The Weekly View (2/13/17)
What’s On Our Minds:
At Tufton, we are value investors. We seek to purchase securities trading at significant discounts to our internal assessment of their values. Our value philosophy is based on the principles of Benjamin Graham.
If anyone could be considered the father of modern stock analysis, it would be Ben Graham. During the ‘30s, ‘40s and ‘50s, Graham pioneered the ideas of “value investing” and taught the next generation of investors to see the difference between stock evaluation and market speculation.
Graham is possibly the most academic-minded investor of all time. He not only took a purely mathematical approach to investing but also used his knowledge to improve his principals and formulas to educate future investors. The heart of Graham’s strategy was value. He did not purchase shares assuming a company would have success with a new product or venture. Instead, he found companies that already had solid book values but were selling for below their logical price. He spurned the idea of buying trendy or on-the-rise stocks and believed most investors were just speculators.
Graham’s principles would have no credibility if they had not proved so effective. His concept of a close analysis of a company’s books proved to be extremely useful in an age when few others were doing the same. On one occasion, Graham’s analysis found that the Northern Pipeline Company was trading for $65 a share when it had bond assets worth $95 a share. He purchased a large number of shares and convinced the company to sell the assets, resulting in a $70 dividend. Graham walked away with a huge profit, simply because he was willing to look at the fundamentals of a company.

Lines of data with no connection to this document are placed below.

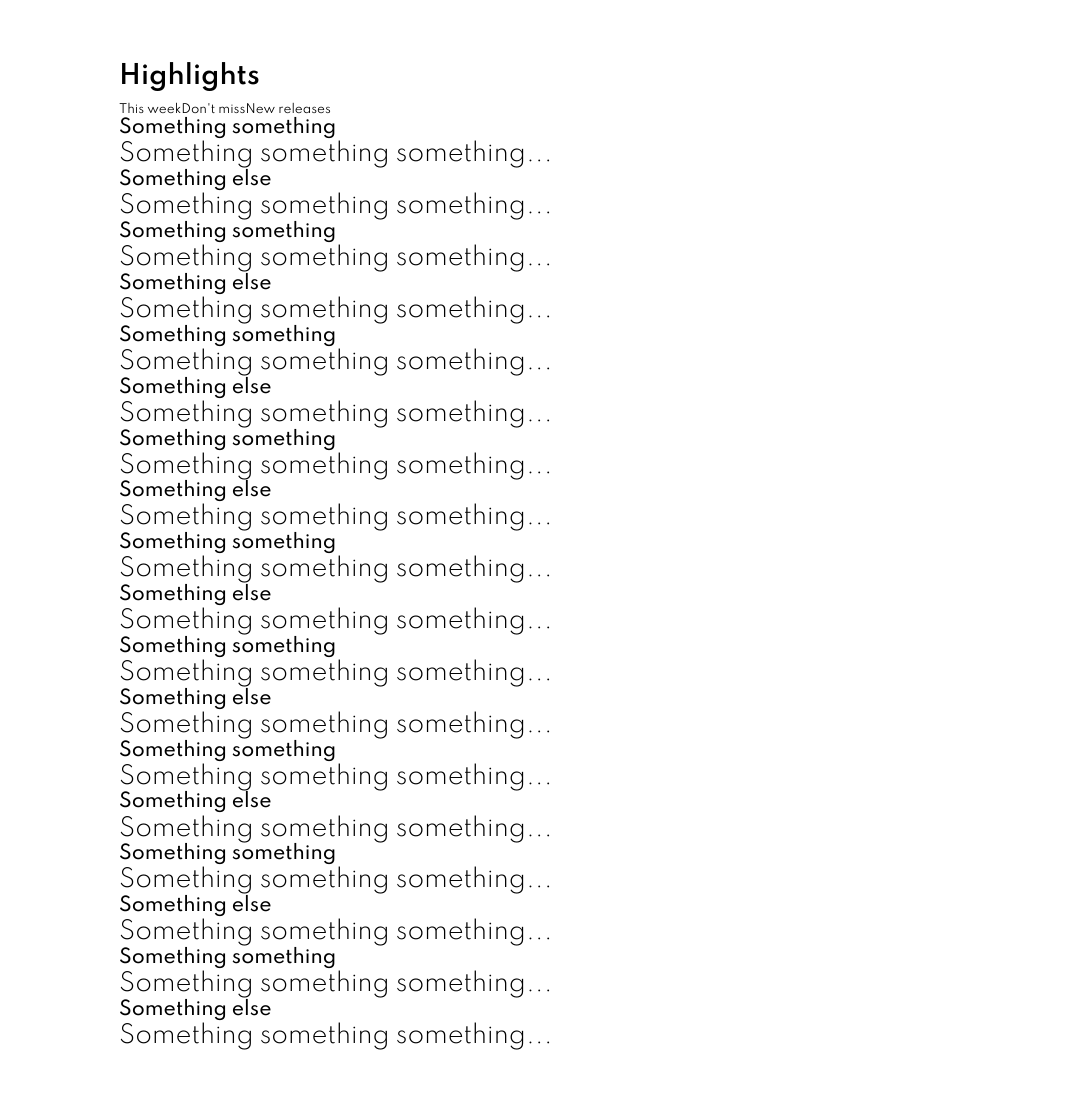
Repository: vvogt/fameworks_vv
Page: /
These files come from the project's save history. The page is drawn as it stood at one moment and after the next save; the edit follows.
The browser window is 1280 px wide. The pictures show the part of the page from y = 607 to 1903 px (the page is 1903 px tall), at 85% of full size.
Pictures or frames that could not be fetched are drawn as grey boxes. The project was rebuilt for these pictures with package versions that can differ from the ones it lists, and the page was loaded fresh each time. Also part of the build but not shown: src/components/NotFound.js. Imported but missing from the stored project, and not drawn on this page: src/assets/videos/seald_fullhd.mp4.

Above is the page before, as saved 2020-03-28 17:32:51.

After the next save:
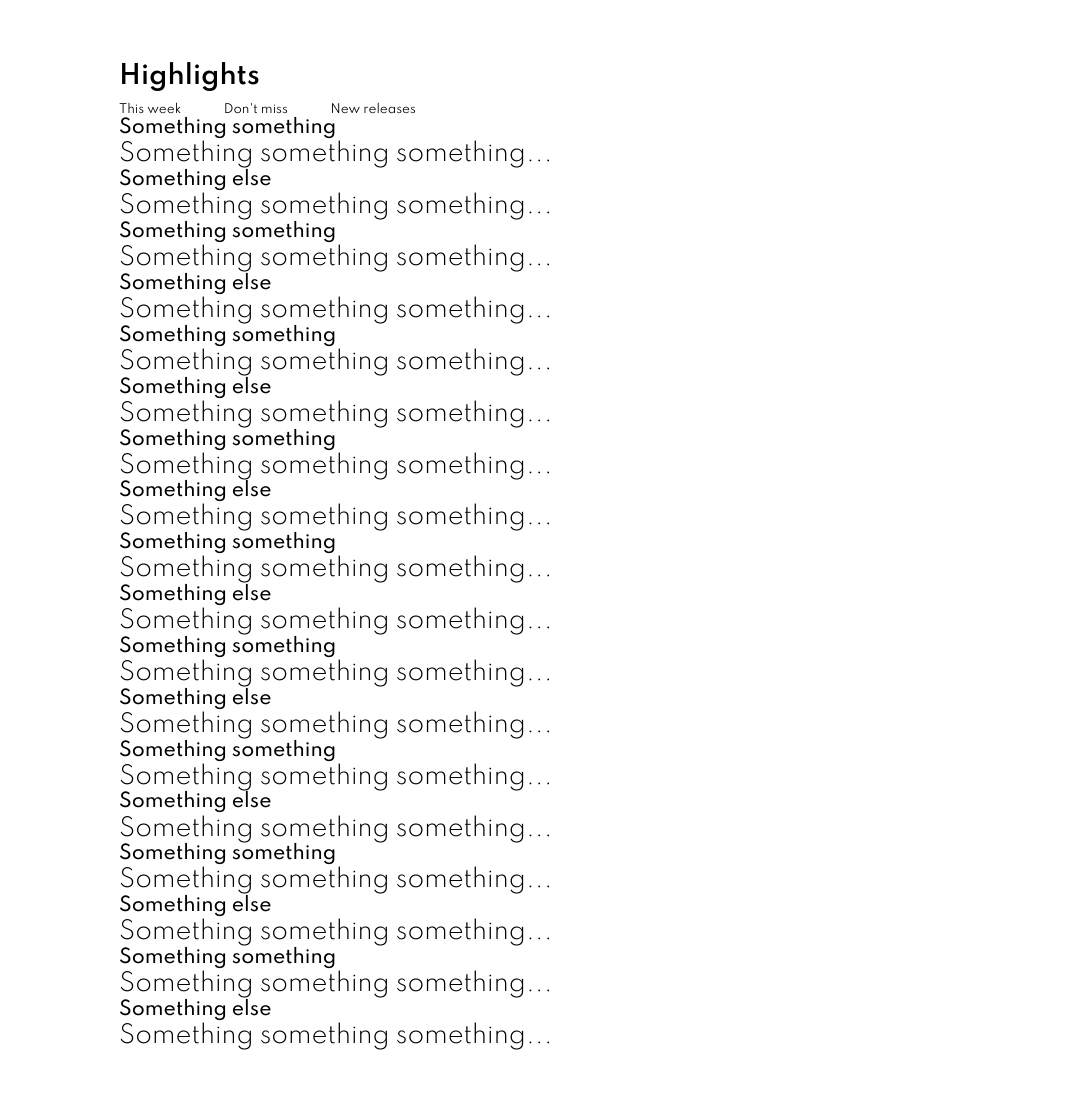
Saved 45 s later.
--- a/src/scss/_components.section.scss
+++ b/src/scss/_components.section.scss
@@ -10,6 +10,10 @@
          display: flex;
          flex-direction: row;
          -ms-flex-align: left;
+
+         li {
+            padding-right: 50px;
+         }
       }
    }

Graham’s lessons are still a foundational part of modern investing, but his teaching career is possibly best known for the students it produced. Warren Buffett, Walter Schloss and David Dodd are among the most famous students Graham taught at Columbia. Their successes have inspired a new generation of investors and have created a continual public interest in Graham’s theories.

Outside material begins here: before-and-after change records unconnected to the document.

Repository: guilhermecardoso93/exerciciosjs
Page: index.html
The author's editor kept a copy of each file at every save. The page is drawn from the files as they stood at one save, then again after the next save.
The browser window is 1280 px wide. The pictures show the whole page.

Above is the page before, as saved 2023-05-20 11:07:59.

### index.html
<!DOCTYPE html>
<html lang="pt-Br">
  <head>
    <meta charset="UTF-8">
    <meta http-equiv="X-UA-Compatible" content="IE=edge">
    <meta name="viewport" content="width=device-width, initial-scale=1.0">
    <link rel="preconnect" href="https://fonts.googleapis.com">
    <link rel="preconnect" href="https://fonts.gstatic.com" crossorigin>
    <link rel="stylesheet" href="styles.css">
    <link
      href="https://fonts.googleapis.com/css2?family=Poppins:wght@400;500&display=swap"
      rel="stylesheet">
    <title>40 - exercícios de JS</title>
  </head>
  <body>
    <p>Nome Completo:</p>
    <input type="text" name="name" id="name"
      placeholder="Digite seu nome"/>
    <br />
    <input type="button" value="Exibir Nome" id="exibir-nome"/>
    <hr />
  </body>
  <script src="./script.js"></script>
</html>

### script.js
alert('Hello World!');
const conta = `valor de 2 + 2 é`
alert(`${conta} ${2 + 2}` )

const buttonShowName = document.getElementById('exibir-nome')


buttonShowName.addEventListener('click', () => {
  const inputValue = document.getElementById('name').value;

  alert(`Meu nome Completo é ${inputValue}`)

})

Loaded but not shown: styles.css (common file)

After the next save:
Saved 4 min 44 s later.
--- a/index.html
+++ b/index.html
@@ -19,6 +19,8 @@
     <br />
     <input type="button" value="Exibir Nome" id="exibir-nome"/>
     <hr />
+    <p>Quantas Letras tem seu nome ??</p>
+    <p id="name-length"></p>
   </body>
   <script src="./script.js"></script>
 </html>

These days, the epitome of Graham’s teachings lives on in his two popular books Security Analysis (1932) and The Intelligent Investor (1949), both of which are still in print to this day.
Last Week’s Highlights:
Major market indexes were up about 1% last week. The Dow Jones and the S&P 500 closed at a record high on Friday. The market rallied toward the end of the week after President Trump said he would announce his “phenomenal” tax plan in coming weeks. His plan is expected to include a massive cut in corporate tax rates. Based on last week’s move, it’s clear that investors are optimistic that a reformed tax code will benefit U.S. companies.
On the economic front, the cost of imported goods increased by 0.4% last month, mostly because of rising oil prices.
Despite a court’s decision last week that upheld Obama’s fiduciary rule, the Trump administration is working on a proposal to delay the April 10th implementation. A Texas court upheld the rule and rejected a lawsuit filed by business groups that challenged the new regulation. The court ruling could make it tough for Trump to make substantive changes to the new rule in the future.
Federal Reserve Chair Janet Yellen is giving her semiannual testimony on the economy and monetary policy before a Senate committee on Tuesday. Most are expecting her to stick to the message of three interest rate hikes this year.
Earnings season continues this week. Teva Paramedicals reports earnings on Monday. On Tuesday, Noble Energy, Vornado Realty Trust, and Discovery Communications post their results. Wednesday we will hear from Pepsico. On Thursday, we get results from Avon Products and TripAdvisor. We will finish the week on Friday with reports from Campbell Soup and V.F. Corp.